■ Description of the task
Count the lines in the listing below that hold the string "your". Reply with the number alone.
::: Data shown
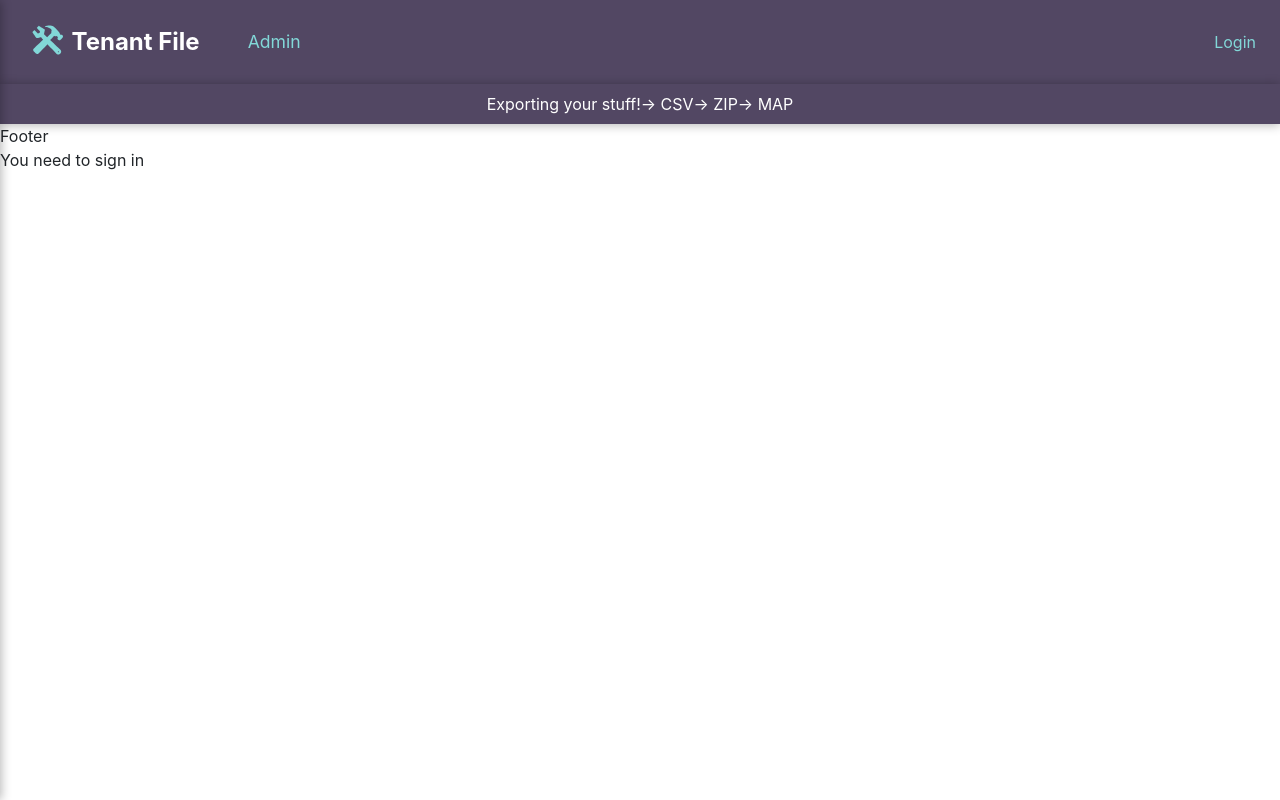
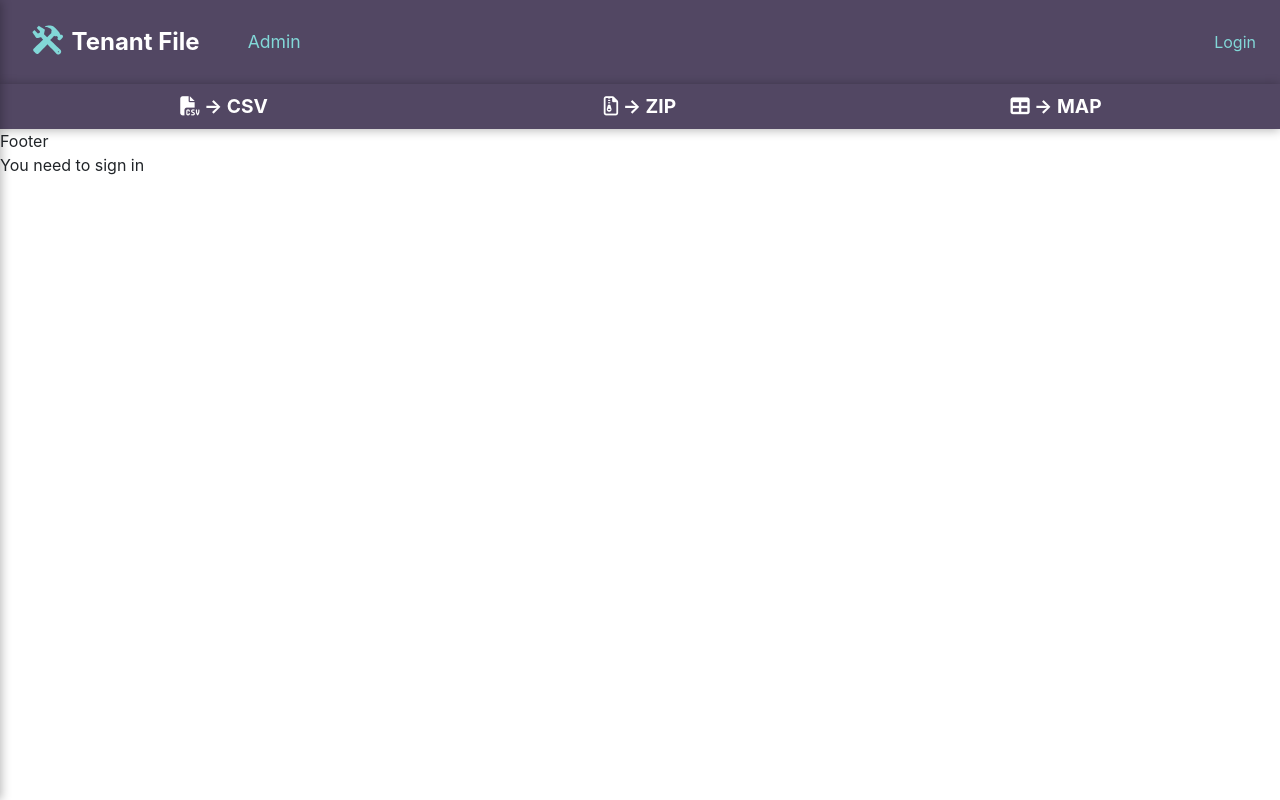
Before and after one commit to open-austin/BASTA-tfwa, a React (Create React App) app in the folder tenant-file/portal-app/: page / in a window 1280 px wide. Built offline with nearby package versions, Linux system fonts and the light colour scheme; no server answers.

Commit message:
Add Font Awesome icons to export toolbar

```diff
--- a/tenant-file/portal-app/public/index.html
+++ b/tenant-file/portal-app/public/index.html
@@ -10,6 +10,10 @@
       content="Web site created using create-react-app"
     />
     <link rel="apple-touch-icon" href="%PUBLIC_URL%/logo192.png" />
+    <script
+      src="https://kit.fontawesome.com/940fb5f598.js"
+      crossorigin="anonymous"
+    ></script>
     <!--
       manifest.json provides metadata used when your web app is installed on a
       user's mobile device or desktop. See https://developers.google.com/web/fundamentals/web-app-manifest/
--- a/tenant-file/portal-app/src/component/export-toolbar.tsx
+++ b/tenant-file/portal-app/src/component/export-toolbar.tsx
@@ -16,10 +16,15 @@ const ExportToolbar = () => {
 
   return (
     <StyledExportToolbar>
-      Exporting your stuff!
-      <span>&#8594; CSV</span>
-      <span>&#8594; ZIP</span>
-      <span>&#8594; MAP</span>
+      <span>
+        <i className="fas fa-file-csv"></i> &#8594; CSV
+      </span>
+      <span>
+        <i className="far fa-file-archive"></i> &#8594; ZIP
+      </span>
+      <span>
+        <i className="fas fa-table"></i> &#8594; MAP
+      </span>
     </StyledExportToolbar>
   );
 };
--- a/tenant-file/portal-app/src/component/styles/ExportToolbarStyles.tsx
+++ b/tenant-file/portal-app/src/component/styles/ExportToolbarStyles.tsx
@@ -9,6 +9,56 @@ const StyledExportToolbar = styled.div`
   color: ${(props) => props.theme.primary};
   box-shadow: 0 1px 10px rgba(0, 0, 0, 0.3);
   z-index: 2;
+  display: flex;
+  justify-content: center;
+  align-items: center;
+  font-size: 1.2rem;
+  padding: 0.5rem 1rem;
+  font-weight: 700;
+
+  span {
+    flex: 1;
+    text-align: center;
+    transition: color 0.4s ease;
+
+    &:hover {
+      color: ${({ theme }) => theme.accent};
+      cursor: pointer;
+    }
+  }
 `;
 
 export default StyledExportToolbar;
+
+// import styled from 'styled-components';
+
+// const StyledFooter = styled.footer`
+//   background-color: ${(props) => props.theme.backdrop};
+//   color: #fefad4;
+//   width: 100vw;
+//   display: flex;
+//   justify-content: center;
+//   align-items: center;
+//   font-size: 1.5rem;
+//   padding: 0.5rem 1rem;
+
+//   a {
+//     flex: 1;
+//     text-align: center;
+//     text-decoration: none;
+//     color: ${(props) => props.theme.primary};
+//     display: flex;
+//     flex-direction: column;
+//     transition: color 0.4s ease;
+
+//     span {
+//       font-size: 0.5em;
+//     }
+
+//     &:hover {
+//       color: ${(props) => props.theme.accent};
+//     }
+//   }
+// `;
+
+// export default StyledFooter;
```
::::::
■ Answer for this exercise
2